Version difference data
------------------------------------------------

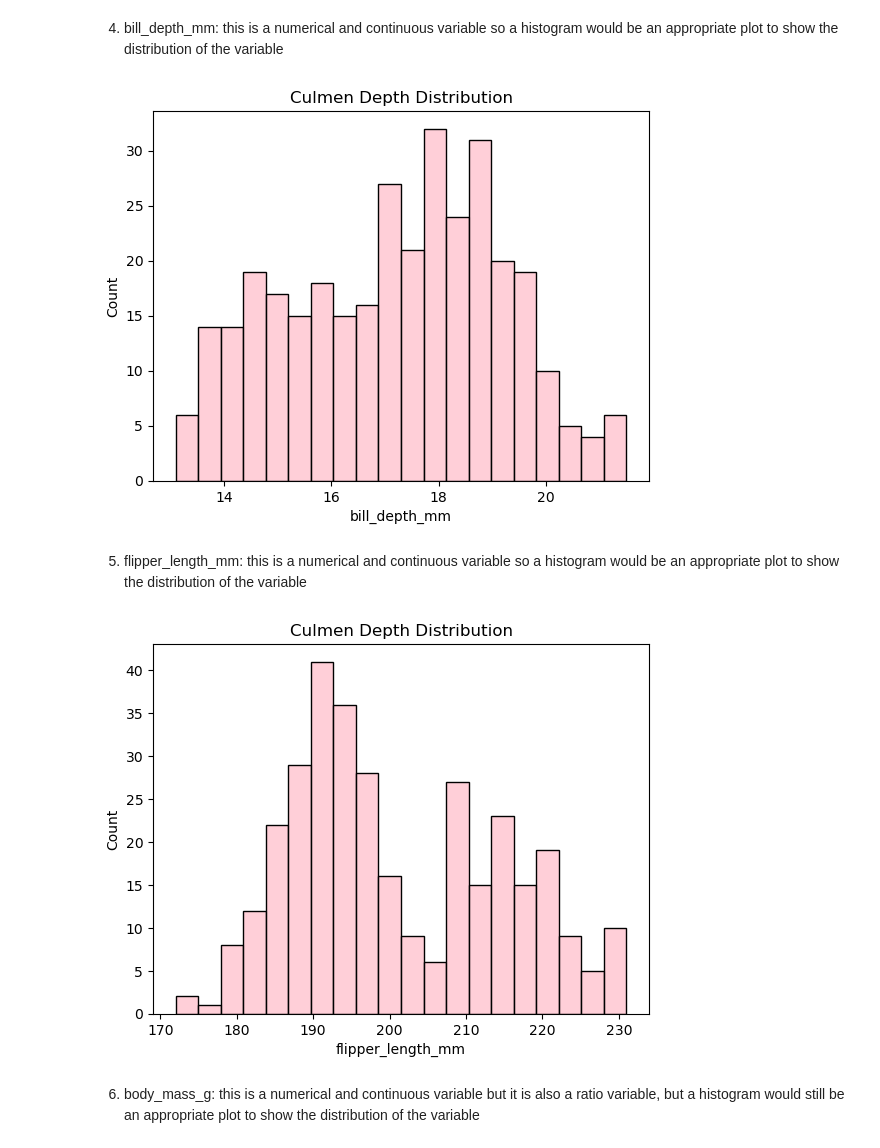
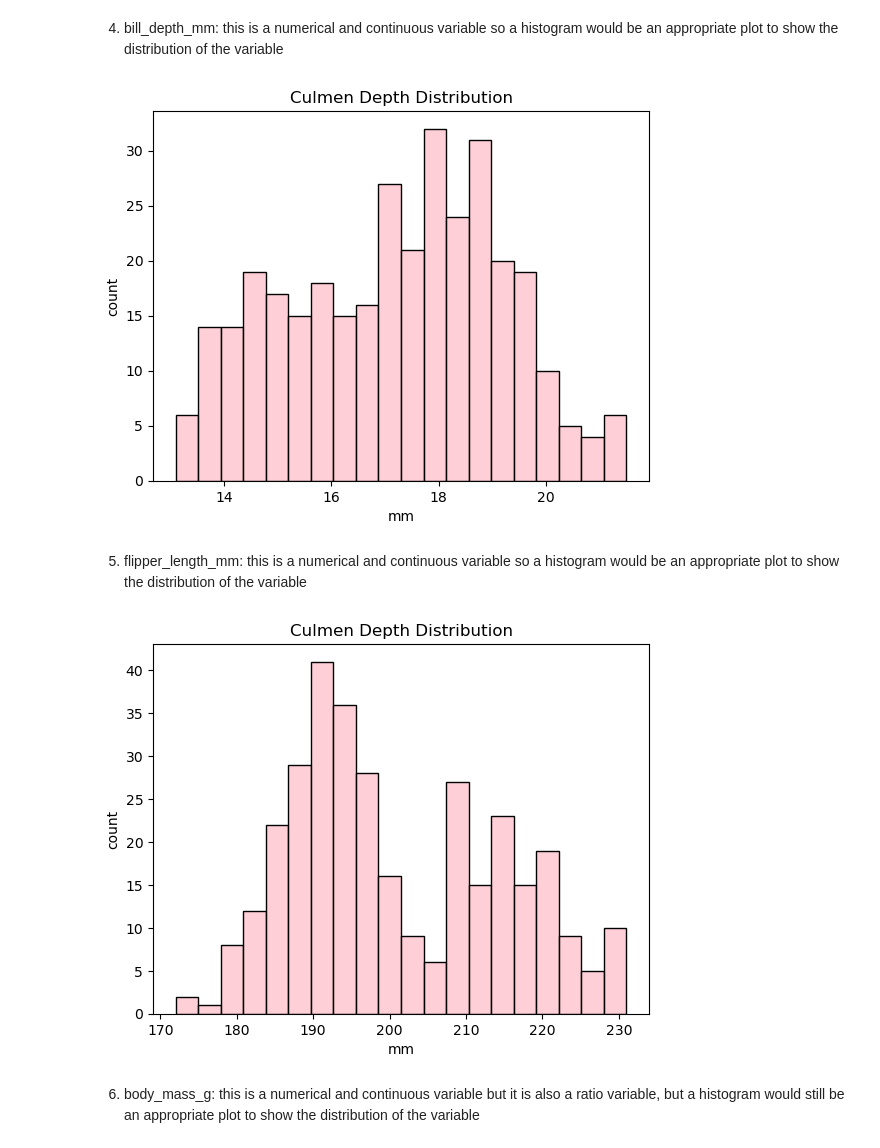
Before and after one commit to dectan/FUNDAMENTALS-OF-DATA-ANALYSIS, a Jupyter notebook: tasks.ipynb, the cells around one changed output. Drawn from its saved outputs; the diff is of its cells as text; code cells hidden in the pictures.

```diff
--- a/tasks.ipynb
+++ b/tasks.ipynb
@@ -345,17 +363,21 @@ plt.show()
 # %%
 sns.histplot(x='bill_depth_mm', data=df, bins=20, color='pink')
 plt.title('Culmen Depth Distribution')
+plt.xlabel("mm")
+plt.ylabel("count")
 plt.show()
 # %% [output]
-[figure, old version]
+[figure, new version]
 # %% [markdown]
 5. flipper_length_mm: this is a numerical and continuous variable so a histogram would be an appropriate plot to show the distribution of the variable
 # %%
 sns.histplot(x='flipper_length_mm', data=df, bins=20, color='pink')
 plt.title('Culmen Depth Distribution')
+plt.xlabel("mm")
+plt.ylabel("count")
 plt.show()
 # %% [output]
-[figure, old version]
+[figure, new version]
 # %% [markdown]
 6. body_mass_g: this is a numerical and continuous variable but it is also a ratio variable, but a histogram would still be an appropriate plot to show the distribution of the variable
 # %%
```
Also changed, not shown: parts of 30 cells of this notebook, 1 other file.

------------------------------------------------

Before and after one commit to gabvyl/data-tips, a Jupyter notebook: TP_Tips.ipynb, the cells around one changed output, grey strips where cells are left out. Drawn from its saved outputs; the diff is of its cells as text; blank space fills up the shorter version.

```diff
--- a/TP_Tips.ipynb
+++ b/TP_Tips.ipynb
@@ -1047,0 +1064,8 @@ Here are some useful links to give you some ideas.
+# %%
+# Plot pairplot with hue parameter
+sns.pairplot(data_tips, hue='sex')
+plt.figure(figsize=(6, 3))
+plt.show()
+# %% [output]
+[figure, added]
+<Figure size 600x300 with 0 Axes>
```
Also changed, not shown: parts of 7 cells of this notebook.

------------------------------------------------

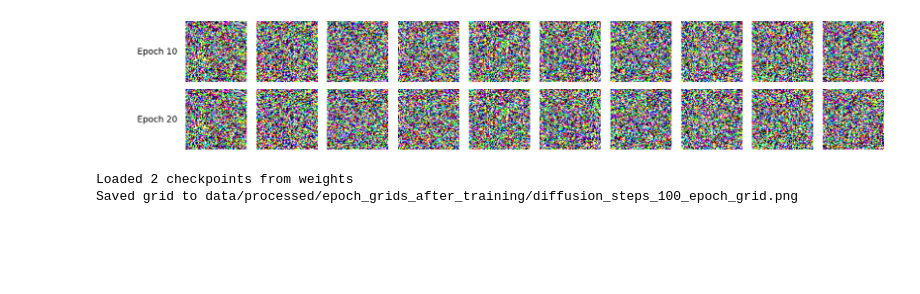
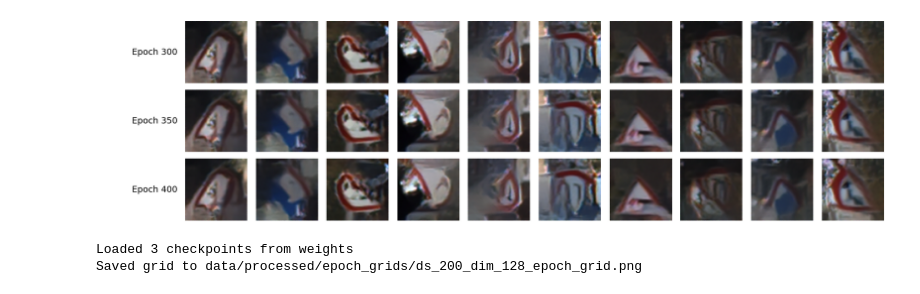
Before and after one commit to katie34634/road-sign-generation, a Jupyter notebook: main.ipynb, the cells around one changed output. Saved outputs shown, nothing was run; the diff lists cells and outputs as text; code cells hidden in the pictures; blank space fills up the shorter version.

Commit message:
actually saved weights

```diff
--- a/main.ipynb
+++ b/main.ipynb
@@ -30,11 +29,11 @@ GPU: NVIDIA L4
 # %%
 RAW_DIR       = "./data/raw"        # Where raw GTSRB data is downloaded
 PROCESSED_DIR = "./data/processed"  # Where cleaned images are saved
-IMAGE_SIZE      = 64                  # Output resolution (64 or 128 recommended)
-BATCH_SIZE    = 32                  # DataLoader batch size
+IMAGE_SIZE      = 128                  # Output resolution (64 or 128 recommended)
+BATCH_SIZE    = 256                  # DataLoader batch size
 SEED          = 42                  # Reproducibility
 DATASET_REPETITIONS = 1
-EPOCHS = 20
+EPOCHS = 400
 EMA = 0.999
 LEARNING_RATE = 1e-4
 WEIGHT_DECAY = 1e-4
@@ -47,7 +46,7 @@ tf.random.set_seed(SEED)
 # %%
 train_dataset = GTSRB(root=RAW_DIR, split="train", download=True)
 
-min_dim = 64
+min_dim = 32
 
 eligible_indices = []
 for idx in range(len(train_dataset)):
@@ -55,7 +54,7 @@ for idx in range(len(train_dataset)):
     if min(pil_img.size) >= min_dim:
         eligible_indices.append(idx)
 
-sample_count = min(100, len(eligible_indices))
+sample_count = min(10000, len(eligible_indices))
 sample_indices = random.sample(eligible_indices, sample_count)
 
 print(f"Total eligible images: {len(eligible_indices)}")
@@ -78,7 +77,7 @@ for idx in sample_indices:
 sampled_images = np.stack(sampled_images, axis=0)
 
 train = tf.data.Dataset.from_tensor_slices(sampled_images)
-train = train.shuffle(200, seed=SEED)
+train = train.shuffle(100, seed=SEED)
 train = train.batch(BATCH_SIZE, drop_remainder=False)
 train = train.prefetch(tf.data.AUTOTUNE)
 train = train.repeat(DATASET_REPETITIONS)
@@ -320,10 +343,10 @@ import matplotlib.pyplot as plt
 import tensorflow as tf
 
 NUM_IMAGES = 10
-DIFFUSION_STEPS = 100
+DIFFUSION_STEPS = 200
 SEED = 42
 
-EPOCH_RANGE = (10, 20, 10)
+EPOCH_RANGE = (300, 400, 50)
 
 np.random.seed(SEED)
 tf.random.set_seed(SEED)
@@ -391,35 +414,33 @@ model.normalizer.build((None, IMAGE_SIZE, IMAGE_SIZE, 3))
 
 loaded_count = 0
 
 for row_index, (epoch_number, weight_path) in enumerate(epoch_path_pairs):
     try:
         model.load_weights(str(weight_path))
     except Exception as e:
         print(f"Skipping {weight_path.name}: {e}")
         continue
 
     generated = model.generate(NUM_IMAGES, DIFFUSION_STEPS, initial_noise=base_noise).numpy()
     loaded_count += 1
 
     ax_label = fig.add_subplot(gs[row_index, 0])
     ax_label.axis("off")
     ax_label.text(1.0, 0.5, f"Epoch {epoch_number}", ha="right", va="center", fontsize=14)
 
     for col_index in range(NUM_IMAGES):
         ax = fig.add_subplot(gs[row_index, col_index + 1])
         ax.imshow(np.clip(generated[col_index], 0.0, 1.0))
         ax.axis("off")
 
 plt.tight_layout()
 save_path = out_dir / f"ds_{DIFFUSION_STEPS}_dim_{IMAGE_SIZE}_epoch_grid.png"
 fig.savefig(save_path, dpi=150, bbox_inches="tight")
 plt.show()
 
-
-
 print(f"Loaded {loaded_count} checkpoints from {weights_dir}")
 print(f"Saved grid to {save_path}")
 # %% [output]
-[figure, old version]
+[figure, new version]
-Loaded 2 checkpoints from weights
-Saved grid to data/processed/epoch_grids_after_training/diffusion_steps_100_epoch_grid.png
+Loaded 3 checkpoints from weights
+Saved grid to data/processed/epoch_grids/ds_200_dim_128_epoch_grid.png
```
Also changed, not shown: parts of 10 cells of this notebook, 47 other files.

------------------------------------------------

■ YOUR ASSIGNMENT:
Whenever a line of the data includes the word "random", show that line in full.

■ ANSWER:
@@ -47,7 +46,7 @@ tf.random.set_seed(SEED)
 sample_indices = random.sample(eligible_indices, sample_count)
 np.random.seed(SEED)
 tf.random.set_seed(SEED)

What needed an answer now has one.